In 1685, Thomas Hickman-Windsor, 1st Earl of Plymouth, formed a troop of cuirassiers to help suppress the Duke of Monmouth's revolt against King James II. Later that year, this troop was merged with five others to form a regiment, initially ranked as the 4th Horse.
After James's fall, the regiment fought for his rival and successor, King William III. It served at Steenkirk (1692), Landen (1693) and Namur (1695) during the Nine Years War (1688-1697).
During the War of the Spanish Succession (1701-14), the regiment fought at Schellenberg (1704), Blenheim (1704), Ramillies (1706), Oudenarde (1708) and Malplaquet (1709). It spent the next 30 years mainly on peacetime duties, although it did help suppress the 1715 Jacobite Revolt.
In 1746, it was converted into a dragoon guards regiment, before being renamed the 3rd Regiment of Dragoon Guards in 1751.
During the Seven Years War (1756-63), it fought in Germany at Minden (1759), Corbach (1760), Warburg (1760) and Vellingshausen (1761). In 1765, it took on the title of the Prince of Wales, who would later become the Prince Regent and then King George IV.
In 1793, the regiment joined the Flanders campaign against Revolutionary France.
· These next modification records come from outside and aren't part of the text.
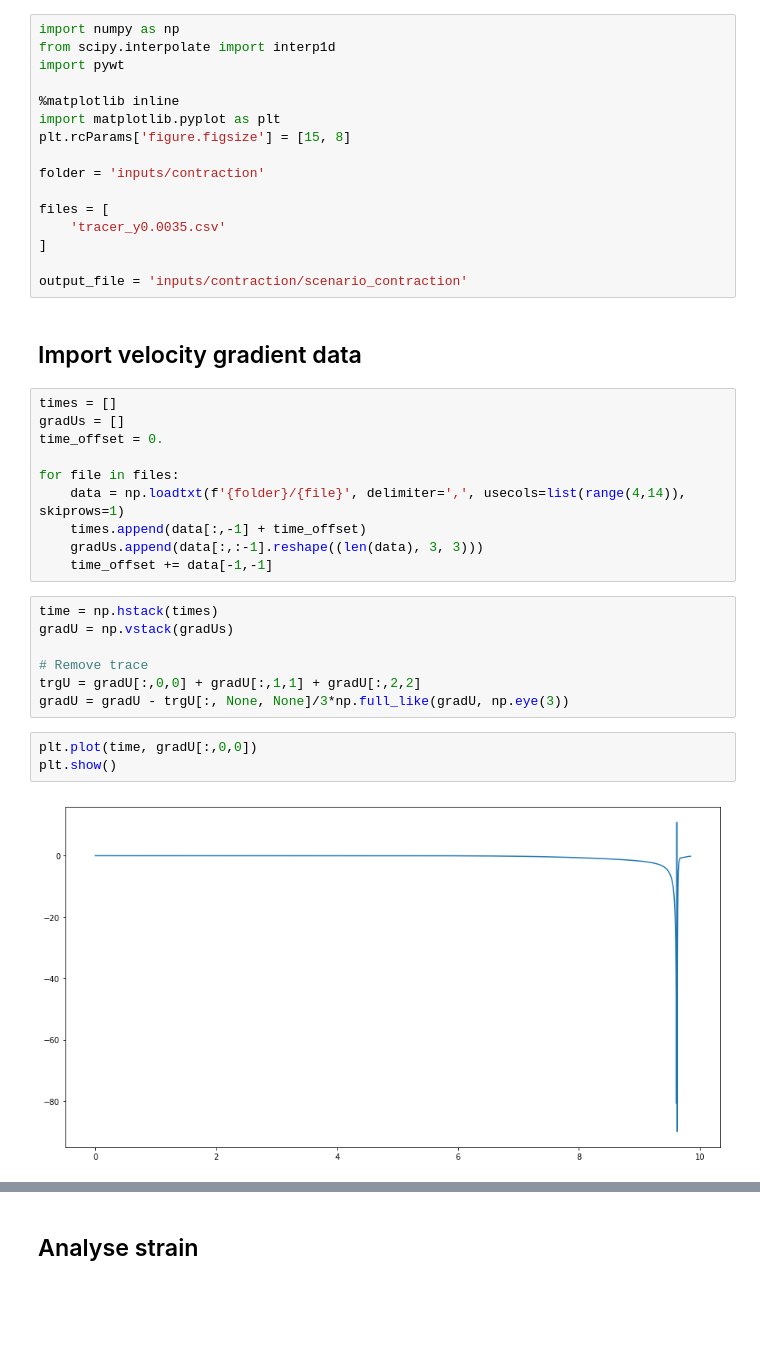
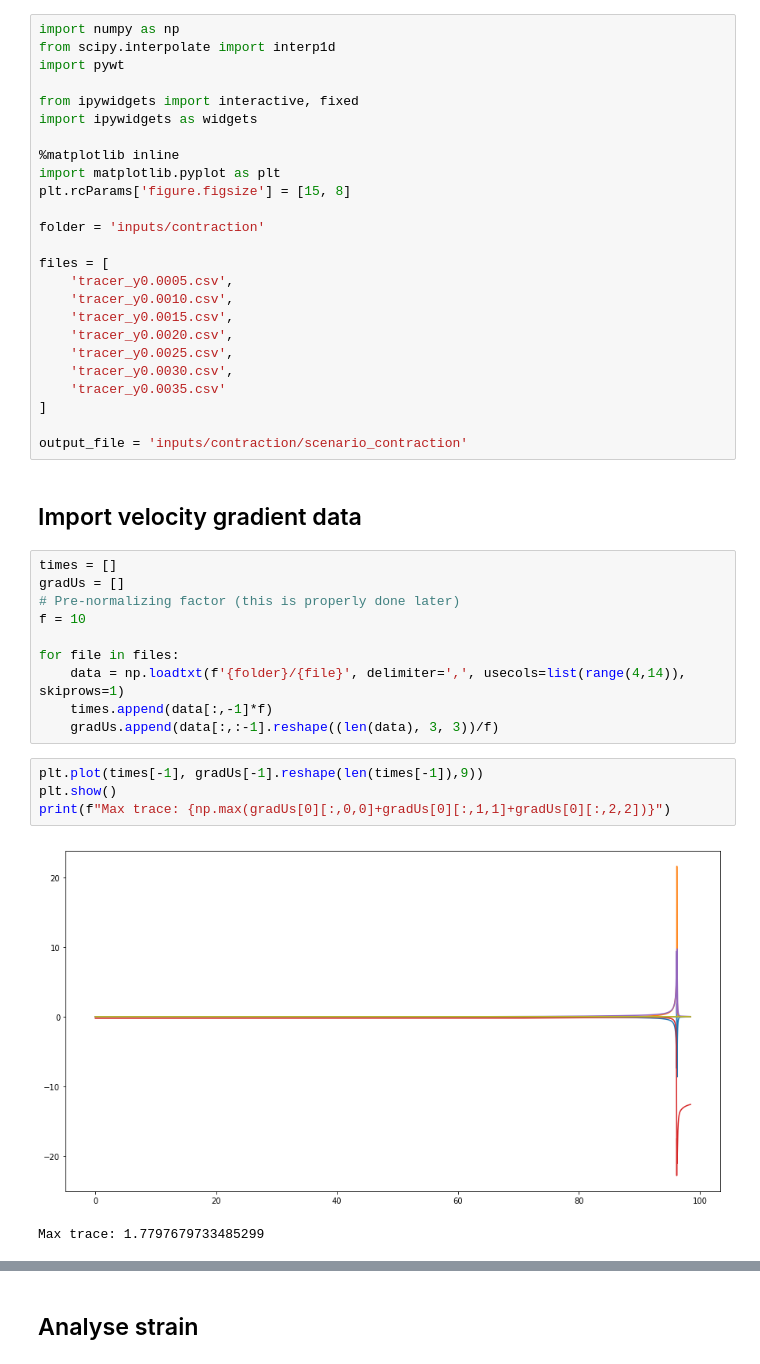
Before and after one commit to etiennerognin/DiluteBrownianDynamics, a Jupyter notebook: data/extract_scenario_contraction.ipynb, the cells around one changed output, grey strips where cells are left out. Drawn from its saved outputs; the diff is of its cells as text; blank space fills up the shorter version.

Commit message:
Scripts to generate data

```diff
--- a/data/extract_scenario_contraction.ipynb
+++ b/data/extract_scenario_contraction.ipynb
@@ -8,6 +8,9 @@ When streamlines are computed by ParaView, one column of the interpolated data i
 import numpy as np
 from scipy.interpolate import interp1d
 import pywt
+
+from ipywidgets import interactive, fixed
+import ipywidgets as widgets
 
 %matplotlib inline
 import matplotlib.pyplot as plt
@@ -16,6 +19,12 @@ plt.rcParams['figure.figsize'] = [15, 8]
 folder = 'inputs/contraction'
 
 files = [
+    'tracer_y0.0005.csv',
+    'tracer_y0.0010.csv',
+    'tracer_y0.0015.csv',
+    'tracer_y0.0020.csv',
+    'tracer_y0.0025.csv',
+    'tracer_y0.0030.csv',
     'tracer_y0.0035.csv'
 ]
 
@@ -25,22 +34,17 @@ output_file = 'inputs/contraction/scenario_contraction'
 # %%
 times = []
 gradUs = []
-time_offset = 0.
+# Pre-normalizing factor (this is properly done later)
+f = 10
 
 for file in files:
     data = np.loadtxt(f'{folder}/{file}', delimiter=',', usecols=list(range(4,14)), skiprows=1)
-    times.append(data[:,-1] + time_offset)
-    gradUs.append(data[:,:-1].reshape((len(data), 3, 3)))
-    time_offset += data[-1,-1]
+    times.append(data[:,-1]*f)
+    gradUs.append(data[:,:-1].reshape((len(data), 3, 3))/f)
-# %%
-time = np.hstack(times)
-gradU = np.vstack(gradUs)
-
-# Remove trace
-trgU = gradU[:,0,0] + gradU[:,1,1] + gradU[:,2,2]
-gradU = gradU - trgU[:, None, None]/3*np.full_like(gradU, np.eye(3))
 # %%
-plt.plot(time, gradU[:,0,0])
+plt.plot(times[-1], gradUs[-1].reshape(len(times[-1]),9))
 plt.show()
+print(f"Max trace: {np.max(gradUs[0][:,0,0]+gradUs[0][:,1,1]+gradUs[0][:,2,2])}")
 # %% [output]
-[figure, old version]
+[figure, new version]
+Max trace: 1.7797679733485299
```
Also changed, not shown: parts of 11 cells of this notebook, 28 other files.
It saw action at the Siege of Dunkirk (1793), Cantilon (1794), Villers en Cauchies (1794), Beaumont (1794) and Willems (1794).
From 1809 to the end of the Napoleonic Wars (1803-15), it was in the Peninsula, serving at Talavera (1809), Busaco (1810), Torres Vedras (1810), Albuera (1811), Badajoz (1811), Ciudad Rodrigo (1812), Salamanca (1812), Burgos (1812) and Vitoria (1813).
The regiment then spent most of the 19th century on home service. It charged rioters in Bristol in 1831 and was kept in Ireland on garrison duties during the Crimean War (1854-56).
However, it did deploy to India from 1857 to 1868, and from 1884 to 1895. In 1868, it was also the only British cavalry unit to participate in the Abysinnia Expedition (1867-68).
The regiment was deployed to the Boer War (1899-1902) from 1901 to 1902, taking part in the anti-guerrilla operations in the Transvaal and Orange Free State. It then spent time in Ireland, England and Egypt on garrison duties.
The 3rd Dragoon Guards arrived on the Western Front in October 1914. It remained there for the entire First World War (1914-18), taking part in many engagements including the first and second battles of Ypres (1914 and 1915), Loos (1915), Arras (1917), Cambrai (1917), St Quentin (1918) and Amiens (1918).
In 1919, the regiment began a two-year deployment to Ireland during the Irish War of Independence (1919-21).
In 1922, the regiment was merged with the 6th Dragoon Guards (Carabiniers). Both units were in India at the time. The new force was initially known as the 3rd/6th Dragoon Guards, but six years later it adopted elements of both predecessor regiment's names, becoming the 3rd Carabiniers (Prince of Wales's Dragoon Guards).
The National Army Museum works with a network of Regimental and Corps Museums across the UK to help preserve and share the history and traditions of the Army and its soldiers.
Discover more about the 3rd Dragoon Guards (Prince of Wales's) by visiting the Royal Scots Dragoon Guards Museum at Edinburgh Castle and the Cheshire Military Museum in Chester.